They were relegated primarily to SOS in the Army, to the messman branch in the Navy and not initially accepted in the Marine Corps. Even when they were eventually permitted to serve in the Marines, most of them served in ammunition and depot companies and battalions in the composite battalions and in support detachments.

Even in these service, supply, messman and support units, they were called upon to fight in emergencies and their performance was generally rated satisfactory.

For example, the (black) 57th Ordinance Ammunition Company found itself engaging sixty-five enemy soldiers at Peronne with no other American units in the area. Its members killed fifty of the enemy and captured the other fifteen.

For their action, two of them received the Croix de Guerre, one received the Silver Star and one received the Bronze Star.

While blacks at home in civilian life were very limited in the type of employment they could acquire, black servicemen overseas were operating bulldozers and cranes, setting up communication systems and driving heavy trucks and trailers.

It was in the driving of these heavy trucks and trailers that many blacks distinguished themselves as a group. That group was known as the "Red Ball Express."

Of all the black units that served in Service of Supply in the Army, perhaps none received the acclaim of the truckers of the fabled Red Ball Express. The drivers in this system, like other black Quartermaster truck companies, were permanently attached to infantry and armored divisions fighting across Europe.

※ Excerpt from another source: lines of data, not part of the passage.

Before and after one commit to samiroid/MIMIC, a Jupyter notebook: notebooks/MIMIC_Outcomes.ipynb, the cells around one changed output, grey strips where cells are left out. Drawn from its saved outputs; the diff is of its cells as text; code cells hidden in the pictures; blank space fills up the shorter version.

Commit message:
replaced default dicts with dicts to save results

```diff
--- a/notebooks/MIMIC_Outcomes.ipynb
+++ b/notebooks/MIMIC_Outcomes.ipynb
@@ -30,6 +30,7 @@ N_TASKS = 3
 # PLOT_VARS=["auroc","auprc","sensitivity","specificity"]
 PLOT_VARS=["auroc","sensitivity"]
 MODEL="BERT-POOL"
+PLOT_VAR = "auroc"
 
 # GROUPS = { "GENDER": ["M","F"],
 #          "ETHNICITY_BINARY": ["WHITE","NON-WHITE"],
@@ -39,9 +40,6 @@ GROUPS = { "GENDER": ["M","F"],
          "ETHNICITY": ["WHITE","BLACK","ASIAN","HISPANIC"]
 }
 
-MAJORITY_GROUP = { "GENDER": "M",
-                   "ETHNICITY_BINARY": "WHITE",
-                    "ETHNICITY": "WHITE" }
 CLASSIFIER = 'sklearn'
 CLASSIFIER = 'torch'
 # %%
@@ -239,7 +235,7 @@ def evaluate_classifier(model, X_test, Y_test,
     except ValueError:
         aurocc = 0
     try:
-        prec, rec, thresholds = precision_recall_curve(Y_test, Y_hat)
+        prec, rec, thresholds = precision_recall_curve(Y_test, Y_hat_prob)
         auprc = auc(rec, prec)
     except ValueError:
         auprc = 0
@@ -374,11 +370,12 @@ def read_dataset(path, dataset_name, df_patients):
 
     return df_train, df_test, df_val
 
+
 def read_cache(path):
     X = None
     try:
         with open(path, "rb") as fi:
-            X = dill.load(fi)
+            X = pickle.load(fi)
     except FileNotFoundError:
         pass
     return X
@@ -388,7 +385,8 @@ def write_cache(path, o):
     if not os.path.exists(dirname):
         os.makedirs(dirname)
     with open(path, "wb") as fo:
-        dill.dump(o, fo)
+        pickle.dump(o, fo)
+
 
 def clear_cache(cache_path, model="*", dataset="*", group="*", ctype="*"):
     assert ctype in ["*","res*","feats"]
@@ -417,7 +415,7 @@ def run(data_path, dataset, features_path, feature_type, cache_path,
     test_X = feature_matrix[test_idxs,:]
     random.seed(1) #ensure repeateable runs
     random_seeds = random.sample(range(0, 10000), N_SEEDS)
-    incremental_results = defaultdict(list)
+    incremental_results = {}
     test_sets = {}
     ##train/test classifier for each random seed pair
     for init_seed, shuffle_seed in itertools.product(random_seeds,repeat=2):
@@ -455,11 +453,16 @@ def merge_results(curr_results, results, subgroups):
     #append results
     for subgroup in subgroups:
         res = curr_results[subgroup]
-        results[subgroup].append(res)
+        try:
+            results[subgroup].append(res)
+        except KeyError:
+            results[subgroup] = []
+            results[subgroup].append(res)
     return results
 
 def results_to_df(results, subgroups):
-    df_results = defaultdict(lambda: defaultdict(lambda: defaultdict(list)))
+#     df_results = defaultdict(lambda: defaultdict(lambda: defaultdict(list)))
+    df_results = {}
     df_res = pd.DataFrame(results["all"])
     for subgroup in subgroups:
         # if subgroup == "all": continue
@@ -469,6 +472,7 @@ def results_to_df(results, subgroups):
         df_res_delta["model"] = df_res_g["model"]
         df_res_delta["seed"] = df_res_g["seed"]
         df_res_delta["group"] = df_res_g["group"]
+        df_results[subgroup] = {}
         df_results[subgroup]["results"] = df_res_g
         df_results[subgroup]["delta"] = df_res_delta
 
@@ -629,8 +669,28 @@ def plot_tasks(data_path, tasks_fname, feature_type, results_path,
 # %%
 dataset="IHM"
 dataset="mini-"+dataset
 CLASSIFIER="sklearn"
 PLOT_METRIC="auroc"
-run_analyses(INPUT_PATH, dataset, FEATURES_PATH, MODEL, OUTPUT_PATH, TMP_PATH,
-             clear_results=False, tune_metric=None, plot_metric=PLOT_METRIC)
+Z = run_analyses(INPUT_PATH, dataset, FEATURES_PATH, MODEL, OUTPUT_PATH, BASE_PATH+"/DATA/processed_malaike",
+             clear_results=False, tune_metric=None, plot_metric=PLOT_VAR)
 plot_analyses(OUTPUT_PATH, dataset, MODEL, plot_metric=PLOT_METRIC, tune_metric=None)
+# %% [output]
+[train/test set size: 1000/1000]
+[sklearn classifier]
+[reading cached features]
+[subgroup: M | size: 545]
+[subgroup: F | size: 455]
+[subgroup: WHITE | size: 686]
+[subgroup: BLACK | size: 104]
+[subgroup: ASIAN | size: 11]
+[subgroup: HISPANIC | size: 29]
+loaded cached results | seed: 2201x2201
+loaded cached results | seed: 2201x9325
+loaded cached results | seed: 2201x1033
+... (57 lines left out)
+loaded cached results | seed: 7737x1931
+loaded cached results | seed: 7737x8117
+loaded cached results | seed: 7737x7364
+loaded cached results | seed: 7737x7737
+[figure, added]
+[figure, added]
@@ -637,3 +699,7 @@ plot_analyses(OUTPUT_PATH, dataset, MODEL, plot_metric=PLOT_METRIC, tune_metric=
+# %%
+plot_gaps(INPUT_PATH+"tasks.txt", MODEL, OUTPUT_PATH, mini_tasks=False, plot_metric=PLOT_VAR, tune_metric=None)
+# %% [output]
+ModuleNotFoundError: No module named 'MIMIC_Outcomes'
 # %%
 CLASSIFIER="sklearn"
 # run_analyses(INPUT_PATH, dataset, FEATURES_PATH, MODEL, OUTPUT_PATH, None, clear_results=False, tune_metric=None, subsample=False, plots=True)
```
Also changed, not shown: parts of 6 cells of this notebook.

The legend of the black truckers of the Red Ball Express is well known in their hauling of food, ammunition and other conventional materials and supplies, but very little is even mentioned about dump truck, gasoline truck and ambulance companies. These men were not just truck drivers. There were times when black drivers had to stop their vehicles, get their rifles and other weapons and join combat troops in repulsing enemy attacks. This is also part of the legend of the Red Ball Express.

The Red Ball Express had an auspicious beginning and it was rather short-lived. The Allied breakthrough in August of 1944 resulted in a need for significant tonnage of materials for American and other Allied forces in Europe. This was an acute imperative for the First and Third Armies, especially General Patton's Third Army. Since the retreating Germans had destroyed the French railroads, the troops of these advancing armies had to be supplied by truck.

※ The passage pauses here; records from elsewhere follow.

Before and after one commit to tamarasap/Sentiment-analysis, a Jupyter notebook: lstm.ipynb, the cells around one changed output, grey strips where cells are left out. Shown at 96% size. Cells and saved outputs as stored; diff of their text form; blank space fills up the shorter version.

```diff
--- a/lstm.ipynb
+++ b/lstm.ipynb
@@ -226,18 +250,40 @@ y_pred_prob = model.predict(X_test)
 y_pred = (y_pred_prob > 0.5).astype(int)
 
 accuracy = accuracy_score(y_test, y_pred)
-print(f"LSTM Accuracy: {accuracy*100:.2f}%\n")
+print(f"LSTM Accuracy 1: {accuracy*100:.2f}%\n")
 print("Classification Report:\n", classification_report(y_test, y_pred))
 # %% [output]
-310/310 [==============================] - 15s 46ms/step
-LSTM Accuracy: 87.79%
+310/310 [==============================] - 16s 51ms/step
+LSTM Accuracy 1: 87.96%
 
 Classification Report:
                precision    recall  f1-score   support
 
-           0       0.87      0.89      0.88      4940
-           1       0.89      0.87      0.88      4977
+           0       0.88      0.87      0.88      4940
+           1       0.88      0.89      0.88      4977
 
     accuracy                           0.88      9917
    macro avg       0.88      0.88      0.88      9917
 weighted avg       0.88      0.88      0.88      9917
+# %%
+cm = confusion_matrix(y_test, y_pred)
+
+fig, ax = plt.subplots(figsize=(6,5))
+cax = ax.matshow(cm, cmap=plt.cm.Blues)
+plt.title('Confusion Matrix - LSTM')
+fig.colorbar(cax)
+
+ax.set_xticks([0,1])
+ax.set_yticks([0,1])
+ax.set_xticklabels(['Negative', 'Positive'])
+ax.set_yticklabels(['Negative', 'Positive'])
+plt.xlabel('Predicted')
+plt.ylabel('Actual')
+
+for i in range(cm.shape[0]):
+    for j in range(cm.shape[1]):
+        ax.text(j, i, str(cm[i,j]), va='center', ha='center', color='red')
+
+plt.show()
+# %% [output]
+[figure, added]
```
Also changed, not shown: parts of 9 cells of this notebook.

In order to meet this demand, the Red Ball Plan was devised by the Transportation Corps on August 21, 1944. The Red Ball Express became operational on August 25th, and its convoys operated trucks in endless numbers until November 13th of that year.

The Red Ball Plan provided for two one-way reserved highway routes marked "Red Ball Trucks Only." The original route was from St. Lo to Paris and back. On an average day, 899 vehicles on the Red Ball Express traveled 1,504,616 ton-miles on the trip that took an average time of 54 hours.

Approximately 73 percent of the truck companies in the Motor Transport Service were black.

Although the Red Ball express was the most famous of all trucking routes of the European Motor Transport, it was not the only truck route. When the Red Ball Express was faded out on November 13, 1944, it was replaced by the White Ball Route. The White Ball Route carried supplies and materials from La Harve and Rouen to forward areas. Four of the nine truck companies of the White Ball Route were black.

Two other routes were the Anthwerp-Brussels-Charleroi (ABC) Route which went into operation on November 30th and the Green Diamond Route. Of the truck companies which made up this route from Normandy and the Brest peninsula, two of those nineteen truck companies were black.

Two days after the June 6, 1944 Normandy landings, the Petroleum-Oil- Lubricant (POL) Route of the Motor Transport Service began to operate two truck battalions of which one was black. This route preceded the Red Ball Express.

The 3917th Gasoline Supply Company which supplied General Patton's Third Army with up to 165,000 gallons of gasoline a day was an example of another black trucking company other than those of the Red Ball Express that rendered outstanding service.

After 1943, the Transportation Corps assigned blacks as most of the personnel in the twelve amphibian truck companies. It was jokingly stated that black amphibian companies, whose drivers drove the easily sunk DUKW, were evidence of the effort to "get rid of blacks."

When speaking of black truckers in World War II, it must be rememberd that these quartermaster trucks sped over the Red Ball Express Route in Europe, the Motor Transport System in Iran and the Stillwell Road in Burma. When the Japanese invasion of Australia seemed imminent, Colonel Landes, who was decorated by General MacArthur for his initiative, organized 3500 Quartermaster truck drivers into the Motor Transport Command in Australia. Two thousand four hundred of these were black truck drivers. In addition to transporting all manner of supplies in Australia, these truck drivers had the primary responsibility of transporting soldiers south should the Japanese invasion occur.

All of these truckers have earned for themselves a place in the history of the World War II effort. None, however, was as popular as those who proclaimed themselves drivers of the Red Ball Express.